## [Goal of the exercise]
Would you please give every entry again exactly, without the pictures?

#### Supplied records

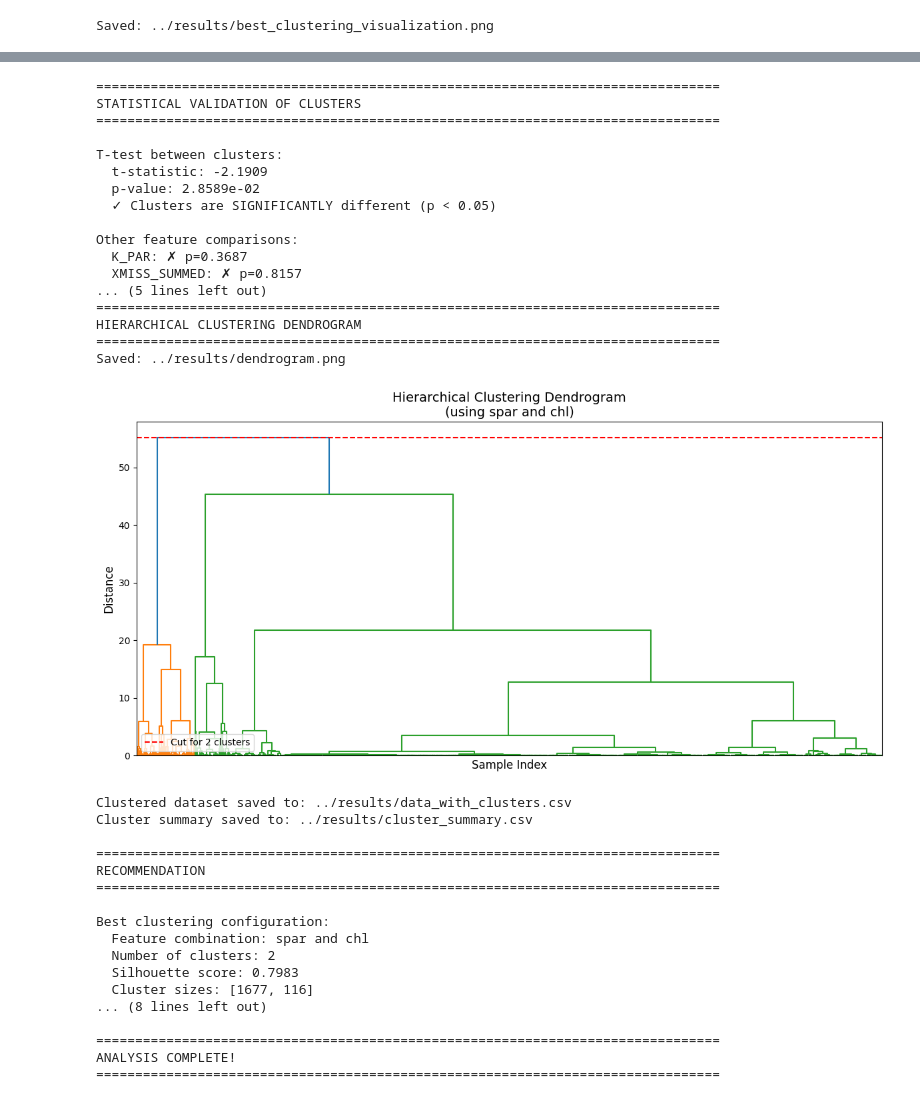
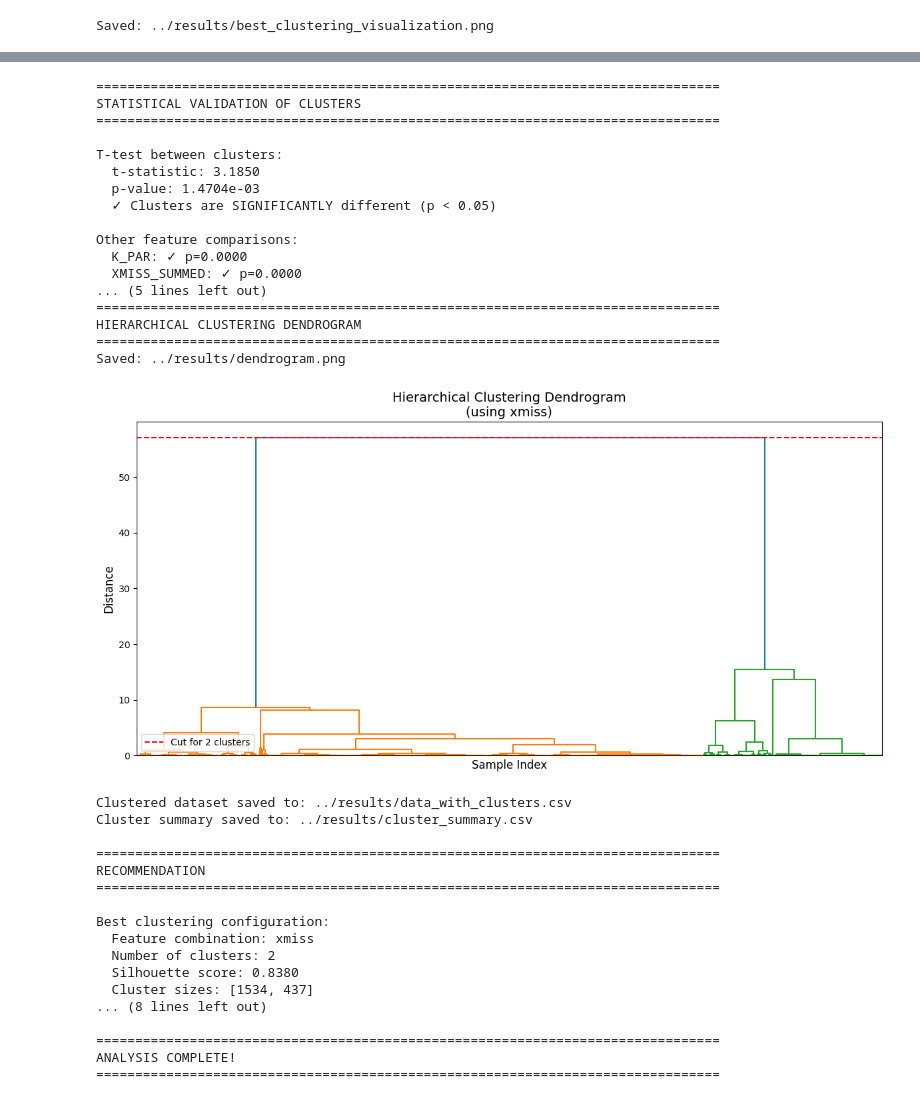
Before and after one commit to LucasC212/Scripps-Light-Attenuation-Capstone-Project, a Jupyter notebook: scripts/Clustering.ipynb, the cells around one changed output, grey strips where cells are left out. Drawn from its saved outputs; the diff is of its cells as text; code cells hidden in the pictures.

```diff
--- a/scripts/Clustering.ipynb
+++ b/scripts/Clustering.ipynb
@@ -26,9 +26,9 @@ print("TESTING DIFFERENT FEATURE COMBINATIONS FOR CLUSTERING")
 print("="*80)
 
 feature_sets = {
-    'Geographic Only': ['Lon_Dec'],
+    # 'Geographic Only': ['Lon_Dec'],
 
-    'Geographic + Depth': ['Lat_Dec', 'Lon_Dec', 'DEPTH'],
+    # 'Geographic + Depth': ['Lat_Dec', 'Lon_Dec', 'DEPTH'],
 
     'depth': ['DEPTH'],
 
@@ -36,22 +36,22 @@ feature_sets = {
 
     'Geographic + Integrated': ['Lon_Dec', 'ESTCHL_SUMMED'],
 
-    #'CHL': ['ESTCHL_SUMMED'],
+    'CHL': ['ESTCHL_SUMMED'],
 
-    #'xmiss': ['XMISS_SUMMED'],
+    'xmiss': ['XMISS_SUMMED'],
 
     'xmiss + clh': ['XMISS_SUMMED', 'ESTCHL_SUMMED'],
 
     'dist': ['Distance'],
 
-    #'chla': ['CHL_A_SUMMED'],
+    # 'chla': ['CHL_A_SUMMED'], # small cluster only has 87 obs - DON'T INCLUDE
 
-    #'par': ['K_PAR_SLOPE'],
+    # 'K_PAR_SLOPE': ['K_PAR_SLOPE'], # small cluster has only 7 obs - DON'T INCLUDE
 
     'spar and chl': ['SPAR', 'ESTCHL_SUMMED'],
 
-    'Full Physics': ['Lon_Dec', 'PAR',
-                     'ESTCHL_SUMMED', 'DEPTH'],
+    # 'Full Physics': ['Lon_Dec', 'PAR',
+    #                  'ESTCHL_SUMMED', 'DEPTH'],
 
     'Recommended': ['Lon_Dec', 'PAR', 'ESTCHL_SUMMED']  # Your suggested combo
 }
@@ -437,21 +437,21 @@ Saved: ../results/best_clustering_visualization.png
 ================================================================================
 STATISTICAL VALIDATION OF CLUSTERS
 ================================================================================
 
 T-test between clusters:
-  t-statistic: -2.1909
-  p-value: 2.8589e-02
+  t-statistic: 3.1850
+  p-value: 1.4704e-03
   ✓ Clusters are SIGNIFICANTLY different (p < 0.05)
 
 Other feature comparisons:
-  K_PAR: ✗ p=0.3687
-  XMISS_SUMMED: ✗ p=0.8157
+  K_PAR: ✓ p=0.0000
+  XMISS_SUMMED: ✓ p=0.0000
 ... (5 lines left out)
 ================================================================================
 HIERARCHICAL CLUSTERING DENDROGRAM
 ================================================================================
 Saved: ../results/dendrogram.png
-[figure, old version]
+[figure, new version]
 Clustered dataset saved to: ../results/data_with_clusters.csv
 Cluster summary saved to: ../results/cluster_summary.csv
 
@@ -460,10 +460,10 @@ RECOMMENDATION
 ================================================================================
 
 Best clustering configuration:
-  Feature combination: spar and chl
+  Feature combination: xmiss
   Number of clusters: 2
-  Silhouette score: 0.7983
-  Cluster sizes: [1677, 116]
+  Silhouette score: 0.8380
+  Cluster sizes: [1534, 437]
 ... (8 lines left out)
 
 ================================================================================
```
Also changed, not shown: parts of 1 cell of this notebook, 21 other files.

########

## [Response for this exercise]
Before and after one commit to LucasC212/Scripps-Light-Attenuation-Capstone-Project, a Jupyter notebook: scripts/Clustering.ipynb, the cells around one changed output, grey strips where cells are left out. Drawn from its saved outputs; the diff is of its cells as text; code cells hidden in the pictures.

```diff
--- a/scripts/Clustering.ipynb
+++ b/scripts/Clustering.ipynb
@@ -26,9 +26,9 @@ print("TESTING DIFFERENT FEATURE COMBINATIONS FOR CLUSTERING")
 print("="*80)
 
 feature_sets = {
-    'Geographic Only': ['Lon_Dec'],
+    # 'Geographic Only': ['Lon_Dec'],
 
-    'Geographic + Depth': ['Lat_Dec', 'Lon_Dec', 'DEPTH'],
+    # 'Geographic + Depth': ['Lat_Dec', 'Lon_Dec', 'DEPTH'],
 
     'depth': ['DEPTH'],
 
@@ -36,22 +36,22 @@ feature_sets = {
 
     'Geographic + Integrated': ['Lon_Dec', 'ESTCHL_SUMMED'],
 
-    #'CHL': ['ESTCHL_SUMMED'],
+    'CHL': ['ESTCHL_SUMMED'],
 
-    #'xmiss': ['XMISS_SUMMED'],
+    'xmiss': ['XMISS_SUMMED'],
 
     'xmiss + clh': ['XMISS_SUMMED', 'ESTCHL_SUMMED'],
 
     'dist': ['Distance'],
 
-    #'chla': ['CHL_A_SUMMED'],
+    # 'chla': ['CHL_A_SUMMED'], # small cluster only has 87 obs - DON'T INCLUDE
 
-    #'par': ['K_PAR_SLOPE'],
+    # 'K_PAR_SLOPE': ['K_PAR_SLOPE'], # small cluster has only 7 obs - DON'T INCLUDE
 
     'spar and chl': ['SPAR', 'ESTCHL_SUMMED'],
 
-    'Full Physics': ['Lon_Dec', 'PAR',
-                     'ESTCHL_SUMMED', 'DEPTH'],
+    # 'Full Physics': ['Lon_Dec', 'PAR',
+    #                  'ESTCHL_SUMMED', 'DEPTH'],
 
     'Recommended': ['Lon_Dec', 'PAR', 'ESTCHL_SUMMED']  # Your suggested combo
 }
@@ -437,21 +437,21 @@ Saved: ../results/best_clustering_visualization.png
 ================================================================================
 STATISTICAL VALIDATION OF CLUSTERS
 ================================================================================
 
 T-test between clusters:
-  t-statistic: -2.1909
-  p-value: 2.8589e-02
+  t-statistic: 3.1850
+  p-value: 1.4704e-03
   ✓ Clusters are SIGNIFICANTLY different (p < 0.05)
 
 Other feature comparisons:
-  K_PAR: ✗ p=0.3687
-  XMISS_SUMMED: ✗ p=0.8157
+  K_PAR: ✓ p=0.0000
+  XMISS_SUMMED: ✓ p=0.0000
 ... (5 lines left out)
 ================================================================================
 HIERARCHICAL CLUSTERING DENDROGRAM
 ================================================================================
 Saved: ../results/dendrogram.png
-[figure, old version]
+[figure, new version]
 Clustered dataset saved to: ../results/data_with_clusters.csv
 Cluster summary saved to: ../results/cluster_summary.csv
 
@@ -460,10 +460,10 @@ RECOMMENDATION
 ================================================================================
 
 Best clustering configuration:
-  Feature combination: spar and chl
+  Feature combination: xmiss
   Number of clusters: 2
-  Silhouette score: 0.7983
-  Cluster sizes: [1677, 116]
+  Silhouette score: 0.8380
+  Cluster sizes: [1534, 437]
 ... (8 lines left out)
 
 ================================================================================
```
Also changed, not shown: parts of 1 cell of this notebook, 21 other files.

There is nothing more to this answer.